  12. I've sailed my G32 in about 25 knots of wind and 6 to 8 foot waves on lake michigan. Full ballast on the windward side. Main reefed to the hounds and jib. Upwind was about 10, sometimes kissing to 12 knots, and reaching in the mid teens with a reefed main and jib. The cockpit gets the occasional splash, but for the most part it was a dry ride. The boat has the advantage in light air; low drag, and two jibing daggerboards really make the cat point very well once you have speed. In heavy air the tris start to make gains with their increased righting moment on a reach. That's when the G32 starts to burn off some of the speed by going deeper. Imagine an 700+ chute on a 1100lb boat. This summer my G32 didn't even splash, she's getting a refit... Next year I hope to get back into doing some distance races with it. I have a 5hp motor, and i can motor at about 8 to 8.5 knots in flat water.

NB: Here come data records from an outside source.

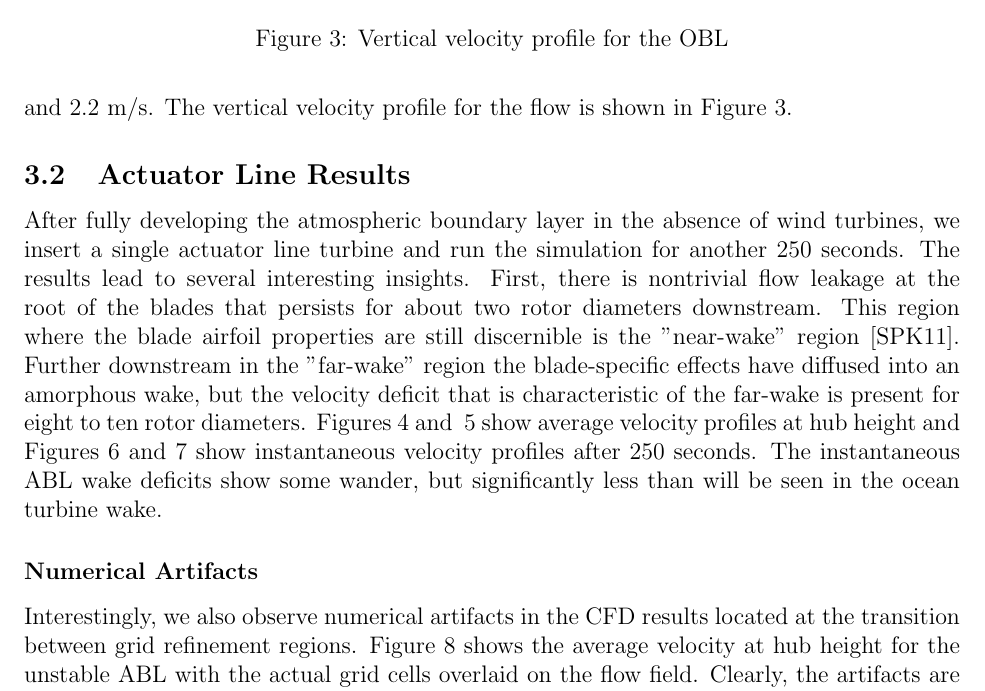
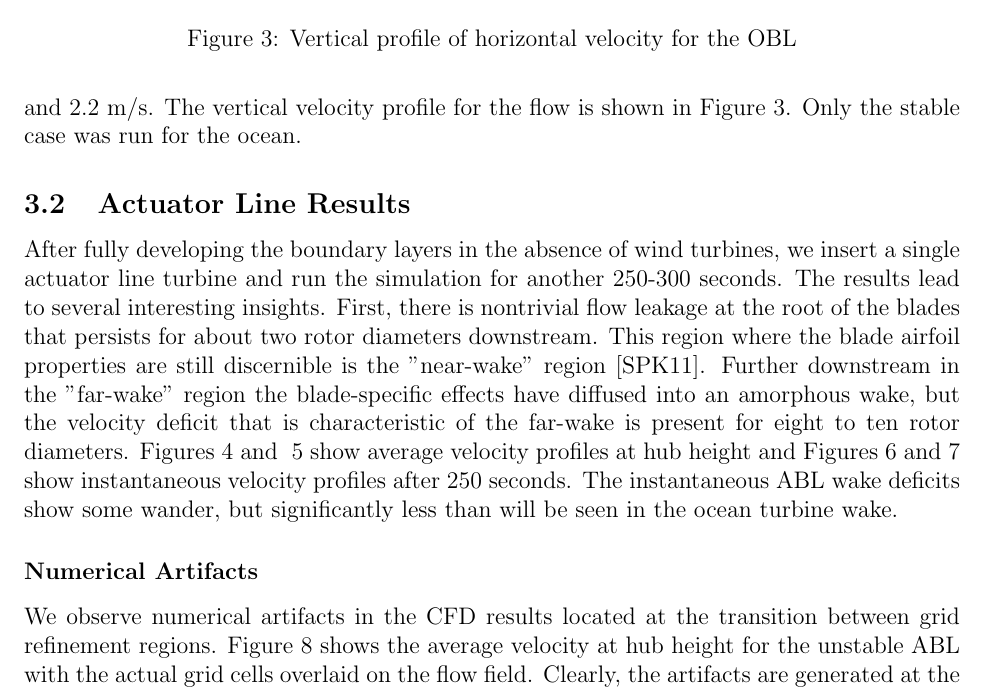
Before and after one commit to ryannking/SOWFApaper, a LaTeX document (SOWFApaper.tex, which reads Results.tex): part of page 7 of 13, cut so that both start at the same text. Compiled offline with pdfLaTeX.

Commit message:
final changes

```diff
--- a/Results.tex
+++ b/Results.tex
@@ -19,18 +19,18 @@ After 12000 seconds of simulation time, the ABL precursor simulation showed full
 \label{fig:unstableABLvelProfile}
 \end{figure}
 
-The OBL Precursor was run to 6000 seconds, which represents seven large-eddy turnovers \cite{churchfield_large-eddy_2012}. At this point, the pressure gradient drove our velocity at 35 meters to 1.9 m/s and 2.2 m/s. The vertical velocity profile for the flow is shown in Figure~\ref{fig:ocean-vertical-speed-profile}.
+The OBL Precursor was run to 6000 seconds, which represents seven large-eddy turnovers \cite{churchfield_large-eddy_2012}. At this point, the pressure gradient drove our velocity at 35 meters to 1.9 m/s and 2.2 m/s. The vertical velocity profile for the flow is shown in Figure~\ref{fig:ocean-vertical-speed-profile}. Only the stable case was run for the ocean.
 
 %% ocean-vertical-speed-profile %%
 \begin{figure}
 \centering
 \includegraphics[width=.6\textwidth]{images/ocean-vertical-speed-profile}
-\caption{Vertical velocity profile for the OBL}
+\caption{Vertical profile of horizontal velocity for the OBL}
 \label{fig:ocean-vertical-speed-profile}
 \end{figure}
 
 \subsection{Actuator Line Results}
-After fully developing the atmospheric boundary layer in the absence of wind turbines, we insert a single actuator line turbine and run the simulation for another 250 seconds.  The results lead to several interesting insights.  First, there is nontrivial flow leakage at the root of the blades that persists for about two rotor diameters downstream.  This region where the blade airfoil properties are still discernible is the "near-wake" region \cite{sanderse_review_2011}.  Further downstream in the "far-wake" region the blade-specific effects have diffused into an amorphous wake, but the velocity deficit that is characteristic of the far-wake is present for eight to ten rotor diameters.  Figures~\ref{fig:neutralWindPlantAvgVelPlan} and ~\ref{fig:unstableWindPlantAvgVelPlan} show average velocity profiles at hub height and Figures~\ref{fig:neutralWindPlant250sVelPlan} and~\ref{fig:unstableWindPlantVelPlan} show instantaneous velocity profiles after 250 seconds.  The instantaneous ABL wake deficits show some wander, but significantly less than will be seen in the ocean turbine wake.
+After fully developing the boundary layers in the absence of wind turbines, we insert a single actuator line turbine and run the simulation for another 250-300 seconds.  The results lead to several interesting insights.  First, there is nontrivial flow leakage at the root of the blades that persists for about two rotor diameters downstream.  This region where the blade airfoil properties are still discernible is the "near-wake" region \cite{sanderse_review_2011}.  Further downstream in the "far-wake" region the blade-specific effects have diffused into an amorphous wake, but the velocity deficit that is characteristic of the far-wake is present for eight to ten rotor diameters.  Figures~\ref{fig:neutralWindPlantAvgVelPlan} and ~\ref{fig:unstableWindPlantAvgVelPlan} show average velocity profiles at hub height and Figures~\ref{fig:neutralWindPlant250sVelPlan} and~\ref{fig:unstableWindPlantVelPlan} show instantaneous velocity profiles after 250 seconds.  The instantaneous ABL wake deficits show some wander, but significantly less than will be seen in the ocean turbine wake.
 
 %% neutralWindPlantAvgVelPlan %%
 \begin{figure}
@@ -65,7 +65,7 @@ After fully developing the atmospheric boundary layer in the absence of wind tur
 \end{figure}
 
 \subsubsection{Numerical Artifacts}
-Interestingly, we also observe numerical artifacts in the CFD results located at the transition between grid refinement regions.  Figure~\ref{fig:neutralWindPlantAvgVelPlanMeshRefine} shows the average velocity at hub height for the unstable ABL with the actual grid cells overlaid on the flow field.  Clearly, the artifacts are generated at the abrupt transition between adjacent refinement levels.   Confirming these results, the ocean turbine simulation, where the grid refinement was constant across the entire domain, did not show any signs of artifacts -- this is shown in Figure~\ref{fig:OceanMeshRefinement}. However, a single grid refinement level is not the ideal solution -- conversations with the SOWFA creators, Matt Churchfield and Sang Lee, suggest that a spatial filter or mesh smoothing function could help alleviate these anomalies.
+We observe numerical artifacts in the CFD results located at the transition between grid refinement regions.  Figure~\ref{fig:neutralWindPlantAvgVelPlanMeshRefine} shows the average velocity at hub height for the unstable ABL with the actual grid cells overlaid on the flow field.  Clearly, the artifacts are generated at the abrupt transition between adjacent refinement levels.   Confirming these results, the ocean turbine simulation, where the grid refinement was constant across the entire domain, did not show any signs of artifacts -- this is shown in Figure~\ref{fig:OceanMeshRefinement}. However, a single grid refinement level is not the ideal solution -- conversations with the SOWFA creators, Matt Churchfield and Sang Lee, suggest that a spatial filter or mesh smoothing function could help alleviate these anomalies.
 
 %% neutralWindPlantActuatorMeshRefinement %%
 \begin{figure}
```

  13. So LR will most likely drop out... DAMMET! I wanted them to win! Longshot, yes, but I always root for the underdog. But now I have this big foam (luna rossa number 1) foam hand making the universal number 1 gesture and I have nowhere to wear it!
  14. You know what? That's an excellent idea! À malin, malin et demi : outdoing "them" in trivializing the event, and spending peanuts! Might involve Mike Turner in, as well. Long shot, but I think I'll try to float the idea. Also, not being bound by the DoG, you could really have fleet racing - much more spectacular that match races I would love to see LR drop out of the AC, because RC has just taken it too far. By building a solid wing GC32 class with Alighini, SAP (another insult to oracle) ENZ, and anyone else who wants to race in the most exciting and sustainable sailing circuit in the world, can. After 3 years of this growing circuit, the AC 45s will look like a copy of the GC32 solid wing circuit, except less interesting because only 2 boats will be sailing at once. RC really didn't think this through.
  15. +1 Maybe Luna Rossa can show up with a 62, and evaryone else can show up with a a smaller boat, and the two boat types can race PHRF!